REQUIRED ACTION: What is the number of lines in the data below that contain "legend"? Answer with that number and no other words.

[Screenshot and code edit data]
'''

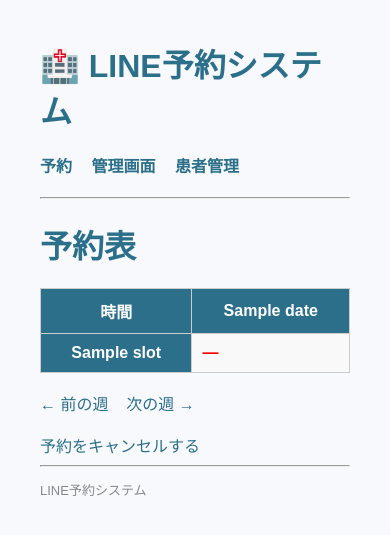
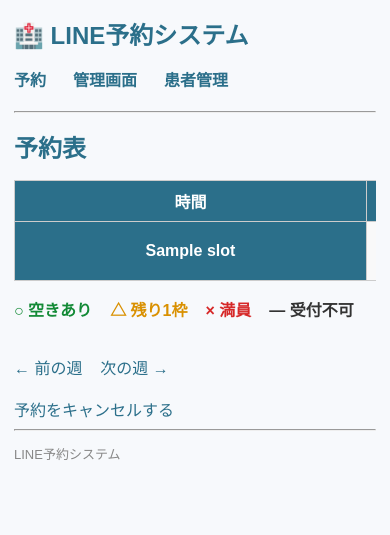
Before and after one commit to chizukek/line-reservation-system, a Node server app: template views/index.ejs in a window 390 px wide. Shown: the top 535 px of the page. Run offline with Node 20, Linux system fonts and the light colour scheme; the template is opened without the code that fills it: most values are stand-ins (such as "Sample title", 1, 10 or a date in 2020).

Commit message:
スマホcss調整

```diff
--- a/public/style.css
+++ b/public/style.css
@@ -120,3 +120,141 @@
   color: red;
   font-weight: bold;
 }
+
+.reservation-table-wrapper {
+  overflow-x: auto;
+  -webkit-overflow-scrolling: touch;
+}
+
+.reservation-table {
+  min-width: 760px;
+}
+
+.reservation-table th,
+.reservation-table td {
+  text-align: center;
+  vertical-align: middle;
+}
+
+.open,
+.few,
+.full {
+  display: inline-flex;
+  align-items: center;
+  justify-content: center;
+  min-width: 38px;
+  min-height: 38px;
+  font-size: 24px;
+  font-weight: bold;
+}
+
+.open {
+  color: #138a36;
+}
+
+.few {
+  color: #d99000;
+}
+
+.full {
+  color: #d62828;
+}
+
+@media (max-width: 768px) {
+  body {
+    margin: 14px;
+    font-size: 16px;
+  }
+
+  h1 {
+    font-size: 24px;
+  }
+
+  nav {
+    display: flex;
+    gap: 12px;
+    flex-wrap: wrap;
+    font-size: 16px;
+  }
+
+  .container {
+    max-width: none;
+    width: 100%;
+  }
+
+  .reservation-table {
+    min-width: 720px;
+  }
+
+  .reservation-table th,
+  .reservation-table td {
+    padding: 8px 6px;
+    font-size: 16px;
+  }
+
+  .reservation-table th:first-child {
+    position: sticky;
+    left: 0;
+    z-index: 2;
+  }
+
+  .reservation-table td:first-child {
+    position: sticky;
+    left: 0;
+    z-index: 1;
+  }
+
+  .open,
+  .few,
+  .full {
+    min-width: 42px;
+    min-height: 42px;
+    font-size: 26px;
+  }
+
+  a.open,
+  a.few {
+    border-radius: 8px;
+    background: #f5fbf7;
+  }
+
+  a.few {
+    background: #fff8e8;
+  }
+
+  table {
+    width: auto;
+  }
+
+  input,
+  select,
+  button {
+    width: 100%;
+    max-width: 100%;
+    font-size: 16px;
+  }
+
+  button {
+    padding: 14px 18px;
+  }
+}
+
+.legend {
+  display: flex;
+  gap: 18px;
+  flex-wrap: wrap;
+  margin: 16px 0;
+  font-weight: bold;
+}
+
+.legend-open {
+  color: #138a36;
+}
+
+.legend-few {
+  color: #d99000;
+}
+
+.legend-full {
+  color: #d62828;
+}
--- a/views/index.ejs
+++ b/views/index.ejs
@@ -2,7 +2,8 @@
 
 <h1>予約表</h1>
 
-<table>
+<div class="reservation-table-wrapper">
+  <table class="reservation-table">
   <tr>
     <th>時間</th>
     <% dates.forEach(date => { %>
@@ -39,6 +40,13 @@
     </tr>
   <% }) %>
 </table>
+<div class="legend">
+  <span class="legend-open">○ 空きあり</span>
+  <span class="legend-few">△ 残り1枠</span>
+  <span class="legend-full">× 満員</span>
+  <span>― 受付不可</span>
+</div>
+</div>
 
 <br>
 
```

'''

ANSWER TO THIS TASK: 8